__HOW TO COMPLETE THIS TASK__: Down to the last line, repeat the entries exactly and drop any image.

__Items from a data source__:
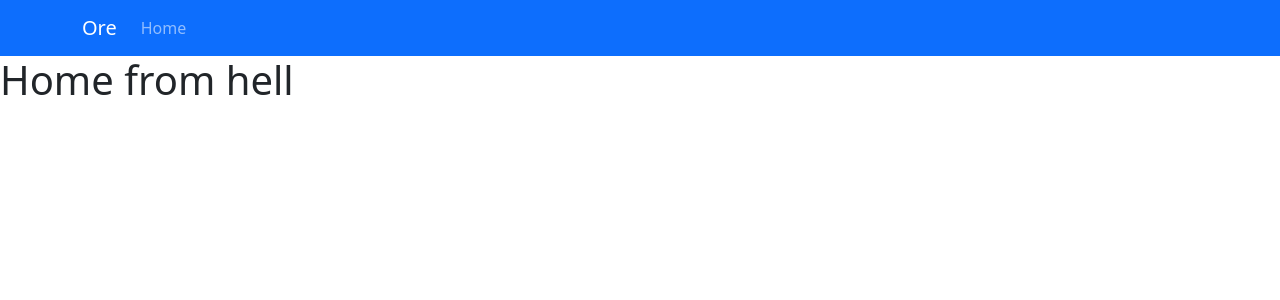
Repository: thf4/React-Front
Page: /
The author's editor kept a copy of each file at every save. The page is drawn from the files as they stood at one save, then again after the next save.
The browser window is 1280 px wide. The pictures show the whole page.
The project was rebuilt for these pictures with package versions that can differ from the ones it lists, and the page was loaded fresh each time. Also part of the build but not shown: src/pages/Vizualizar/index.js, src/pages/Cadastrar/index.js, src/pages/Editar/index.js.

Above is the page before, as saved 2021-05-07 09:09:21.

After the next save:
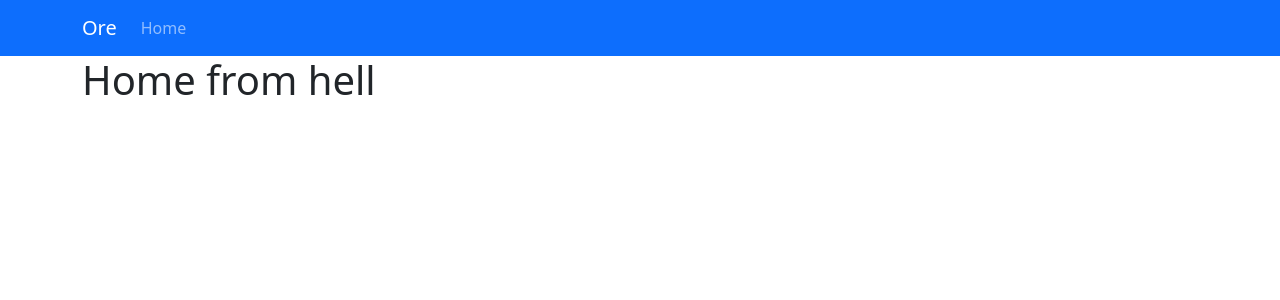
Saved 49 s later.
--- a/src/pages/Home/index.js
+++ b/src/pages/Home/index.js
@@ -1,9 +1,11 @@
 import React from "react"
-
+import { Container } from "reactstrap"
 export const Home = () =>{
   return  (
     <div>
+      <Container>
       <h1> Home from hell </h1>
+      </Container>
     </div>
   )
 }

__WRITTEN RESPONSE__:
Repository: thf4/React-Front
Page: /
The author's editor kept a copy of each file at every save. The page is drawn from the files as they stood at one save, then again after the next save.
The browser window is 1280 px wide. The pictures show the whole page.
The project was rebuilt for these pictures with package versions that can differ from the ones it lists, and the page was loaded fresh each time. Also part of the build but not shown: src/pages/Vizualizar/index.js, src/pages/Cadastrar/index.js, src/pages/Editar/index.js.

Above is the page before, as saved 2021-05-07 09:09:21.

After the next save:
Saved 49 s later.
--- a/src/pages/Home/index.js
+++ b/src/pages/Home/index.js
@@ -1,9 +1,11 @@
 import React from "react"
-
+import { Container } from "reactstrap"
 export const Home = () =>{
   return  (
     <div>
+      <Container>
       <h1> Home from hell </h1>
+      </Container>
     </div>
   )
 }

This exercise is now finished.